ABOUT THIS TASK —
Omit every picture, then give all the entries again exactly.

Screenshot and code edit data

Start of Block

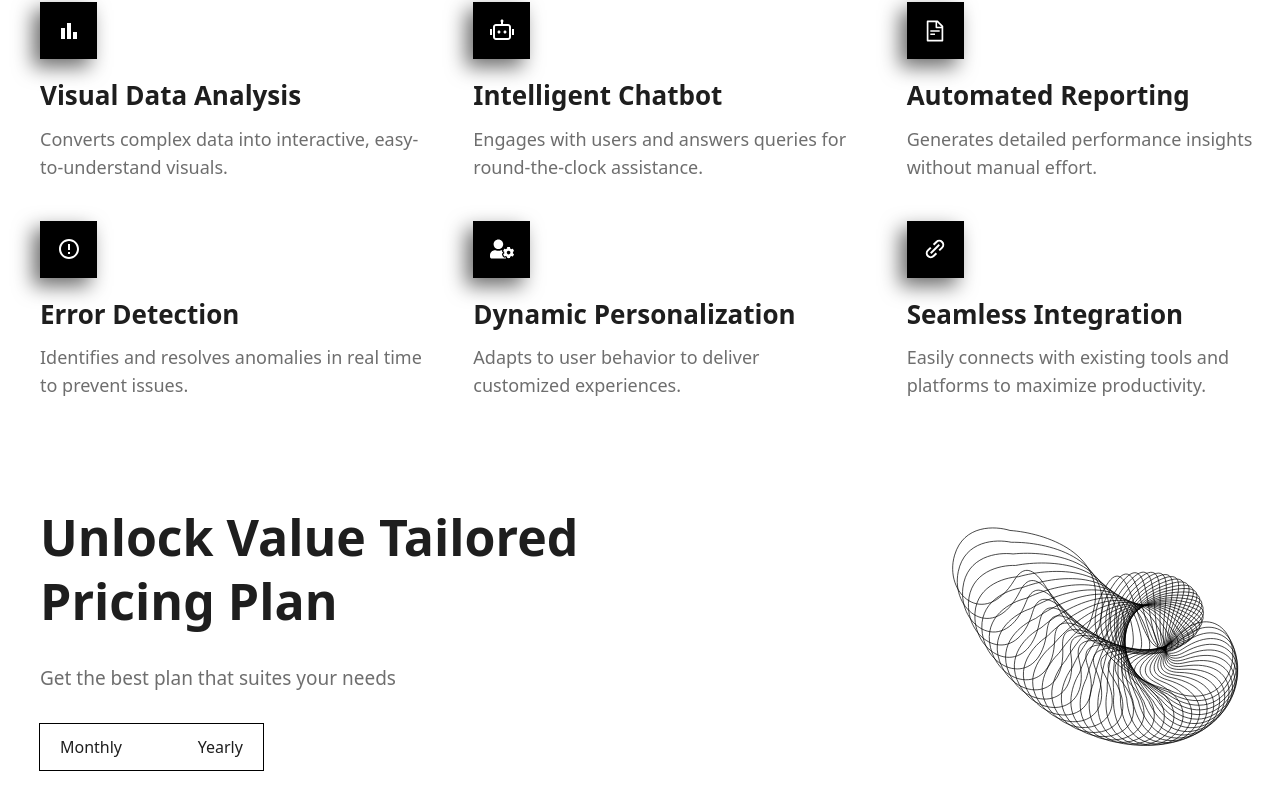
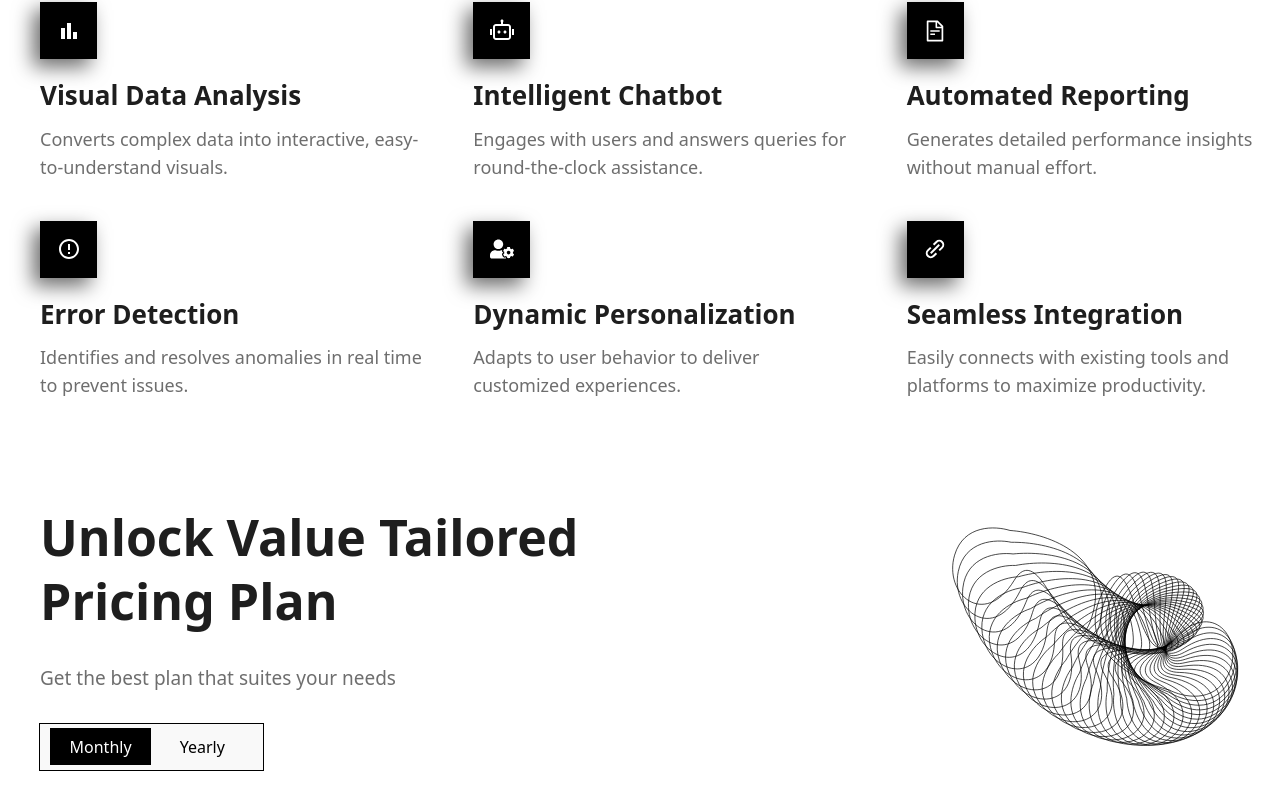
Before and after one commit to Napolite/optimal, a React (Vite) app: page / in a window 1280 px wide. Shown: the part 909-1719 px from the top of the page. Built offline with nearby package versions, Linux system fonts and the light colour scheme.

Commit message:
becausd I just want to commit

```diff
--- a/src/pages/pricing.tsx
+++ b/src/pages/pricing.tsx
@@ -13,9 +13,27 @@ function Pricing() {
           <p className="w-[697px] text-[19px] text-[rgba(110,110,110,1)] mb-[20px] tracking-[-6%] leading-[156%] mt-[30px]">
             Get the best plan that suites your needs
           </p>
-          <div className=" w-[222.86px] h-[46.39px] ring-1 ring-[black] flex justify-between items-center px-[20px] mt-[30px]">
-            <button onClick={() => setClicked("Monthly")}>Monthly</button>
-            <button onClick={() => setClicked("Yearly")}>Yearly</button>
+          <div className=" w-[222.86px] bg-[#9d9d9d10] h-[46.39px] ring-1 ring-[black] flex justify-between items-center px-[9.69px] py-[4.85px] mt-[30px]">
+            <button
+              onClick={() => setClicked("Monthly")}
+              className={`w-[116.4px] h-[36.69px] ${
+                clicked === "Monthly"
+                  ? "bg-[#000000] text-[#ffffff]"
+                  : "bg-none text-[#000000]"
+              }`}
+            >
+              Monthly
+            </button>
+            <button
+              onClick={() => setClicked("Yearly")}
+              className={`w-[116.4px] h-[36.69px] ${
+                clicked === "Yearly"
+                  ? "bg-[#000000] text-[#ffffff]"
+                  : "bg-none text-[#000000]"
+              }`}
+            >
+              Yearly
+            </button>
           </div>
         </div>
         <div>
```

End of Block

SOLUTION TO THE PROBLEM —
Before and after one commit to Napolite/optimal, a React (Vite) app: page / in a window 1280 px wide. Shown: the part 909-1719 px from the top of the page. Built offline with nearby package versions, Linux system fonts and the light colour scheme.

Commit message:
becausd I just want to commit

```diff
--- a/src/pages/pricing.tsx
+++ b/src/pages/pricing.tsx
@@ -13,9 +13,27 @@ function Pricing() {
           <p className="w-[697px] text-[19px] text-[rgba(110,110,110,1)] mb-[20px] tracking-[-6%] leading-[156%] mt-[30px]">
             Get the best plan that suites your needs
           </p>
-          <div className=" w-[222.86px] h-[46.39px] ring-1 ring-[black] flex justify-between items-center px-[20px] mt-[30px]">
-            <button onClick={() => setClicked("Monthly")}>Monthly</button>
-            <button onClick={() => setClicked("Yearly")}>Yearly</button>
+          <div className=" w-[222.86px] bg-[#9d9d9d10] h-[46.39px] ring-1 ring-[black] flex justify-between items-center px-[9.69px] py-[4.85px] mt-[30px]">
+            <button
+              onClick={() => setClicked("Monthly")}
+              className={`w-[116.4px] h-[36.69px] ${
+                clicked === "Monthly"
+                  ? "bg-[#000000] text-[#ffffff]"
+                  : "bg-none text-[#000000]"
+              }`}
+            >
+              Monthly
+            </button>
+            <button
+              onClick={() => setClicked("Yearly")}
+              className={`w-[116.4px] h-[36.69px] ${
+                clicked === "Yearly"
+                  ? "bg-[#000000] text-[#ffffff]"
+                  : "bg-none text-[#000000]"
+              }`}
+            >
+              Yearly
+            </button>
           </div>
         </div>
         <div>
```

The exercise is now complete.